The issue of what must be demonstrated in order to divest a court of subject matter jurisdiction when there is a workers compensation issue present has been the matter of significant debate over the last few years. The appellate decisions in this area of law have been somewhat inconsistent. Most of these appellate decisions, along with my thoughts, may be found on this blog.
But for carriers that write certain segments of the livery business, this case might be significant. I say the word “might” because recourse to the record on appeal is necessary to answer the many questions I have on this issue. Of course, if someone would be nice enough to email me the motion papers in this case, I would be most appreciative.
Dunn v American Tr. Ins. Co., 2010 NY Slip Op 01757 (2d Dept. 2010)

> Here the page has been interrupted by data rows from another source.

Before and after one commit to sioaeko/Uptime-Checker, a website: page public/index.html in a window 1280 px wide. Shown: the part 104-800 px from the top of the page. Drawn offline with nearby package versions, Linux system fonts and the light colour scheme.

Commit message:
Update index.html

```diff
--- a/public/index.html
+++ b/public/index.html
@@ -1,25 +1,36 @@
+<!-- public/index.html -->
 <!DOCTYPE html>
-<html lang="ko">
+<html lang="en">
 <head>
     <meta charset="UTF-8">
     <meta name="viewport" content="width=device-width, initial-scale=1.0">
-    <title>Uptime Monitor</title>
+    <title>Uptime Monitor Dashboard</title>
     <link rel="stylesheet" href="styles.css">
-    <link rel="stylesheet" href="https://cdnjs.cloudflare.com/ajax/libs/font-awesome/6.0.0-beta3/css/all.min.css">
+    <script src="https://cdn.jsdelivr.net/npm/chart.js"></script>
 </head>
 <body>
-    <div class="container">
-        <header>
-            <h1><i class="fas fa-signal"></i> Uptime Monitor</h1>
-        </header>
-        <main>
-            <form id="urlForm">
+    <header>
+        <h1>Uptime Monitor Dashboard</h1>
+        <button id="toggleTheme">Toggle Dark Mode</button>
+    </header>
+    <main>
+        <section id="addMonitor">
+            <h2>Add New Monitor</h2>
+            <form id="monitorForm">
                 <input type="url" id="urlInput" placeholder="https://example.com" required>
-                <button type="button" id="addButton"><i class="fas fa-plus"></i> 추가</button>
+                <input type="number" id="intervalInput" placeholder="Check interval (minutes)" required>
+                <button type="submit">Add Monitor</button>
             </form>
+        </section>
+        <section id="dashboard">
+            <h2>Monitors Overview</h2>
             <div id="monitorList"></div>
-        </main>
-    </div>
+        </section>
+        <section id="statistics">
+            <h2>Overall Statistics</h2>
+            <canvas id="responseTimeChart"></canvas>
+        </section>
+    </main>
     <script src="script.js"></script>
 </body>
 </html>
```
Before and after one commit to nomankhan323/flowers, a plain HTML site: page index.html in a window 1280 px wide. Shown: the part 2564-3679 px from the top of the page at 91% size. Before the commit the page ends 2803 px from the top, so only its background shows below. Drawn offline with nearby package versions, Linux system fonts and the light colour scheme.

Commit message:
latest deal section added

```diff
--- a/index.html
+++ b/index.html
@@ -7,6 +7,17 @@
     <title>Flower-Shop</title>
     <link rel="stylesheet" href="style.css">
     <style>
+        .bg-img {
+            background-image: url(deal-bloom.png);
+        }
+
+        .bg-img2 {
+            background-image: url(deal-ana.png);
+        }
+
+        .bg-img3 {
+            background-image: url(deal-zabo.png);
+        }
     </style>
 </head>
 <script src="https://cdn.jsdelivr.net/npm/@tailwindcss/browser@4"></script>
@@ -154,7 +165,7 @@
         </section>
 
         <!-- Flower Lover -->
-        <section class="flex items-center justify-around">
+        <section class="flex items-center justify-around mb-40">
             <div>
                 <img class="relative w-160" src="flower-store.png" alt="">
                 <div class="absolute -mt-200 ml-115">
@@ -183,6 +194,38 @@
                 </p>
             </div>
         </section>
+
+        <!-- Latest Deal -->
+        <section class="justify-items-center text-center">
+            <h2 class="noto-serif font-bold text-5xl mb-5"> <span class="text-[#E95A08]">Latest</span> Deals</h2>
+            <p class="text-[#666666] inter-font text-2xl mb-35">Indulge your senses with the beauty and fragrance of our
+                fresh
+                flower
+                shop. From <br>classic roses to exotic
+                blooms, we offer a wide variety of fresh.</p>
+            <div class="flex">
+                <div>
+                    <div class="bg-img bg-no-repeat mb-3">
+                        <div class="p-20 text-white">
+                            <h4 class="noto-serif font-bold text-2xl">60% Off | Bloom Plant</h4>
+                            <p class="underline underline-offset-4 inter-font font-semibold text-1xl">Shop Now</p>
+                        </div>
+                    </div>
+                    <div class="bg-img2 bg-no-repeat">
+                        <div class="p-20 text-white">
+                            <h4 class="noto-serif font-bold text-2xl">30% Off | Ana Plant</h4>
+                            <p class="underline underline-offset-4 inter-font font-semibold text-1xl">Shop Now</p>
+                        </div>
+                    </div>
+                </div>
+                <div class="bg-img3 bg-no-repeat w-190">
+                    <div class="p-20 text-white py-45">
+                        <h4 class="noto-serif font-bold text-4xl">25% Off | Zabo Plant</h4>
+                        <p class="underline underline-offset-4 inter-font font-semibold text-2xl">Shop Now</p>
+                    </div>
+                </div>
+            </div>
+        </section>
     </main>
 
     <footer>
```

“In this case, the defendant’s motion presented factual questions as to the plaintiff’s “status as either an independent contractor, as he claims he is, or as an employee of” a car service dispatch base, as the defendant claims (Arvatz v Empire Mut. Ins. Co., 171 AD2d 262, 269). Resolution of these questions “is best suited for determination by the [Workers’ Compensation] Board, given its expertise in the area” (id. at 269). Accordingly, prior to rendering a determination on the motion, the Supreme Court should have referred the matter to the Workers’ Compensation Board for a hearing and determination as to whether the plaintiff is relegated to benefits under the Workers’ Compensation Law.”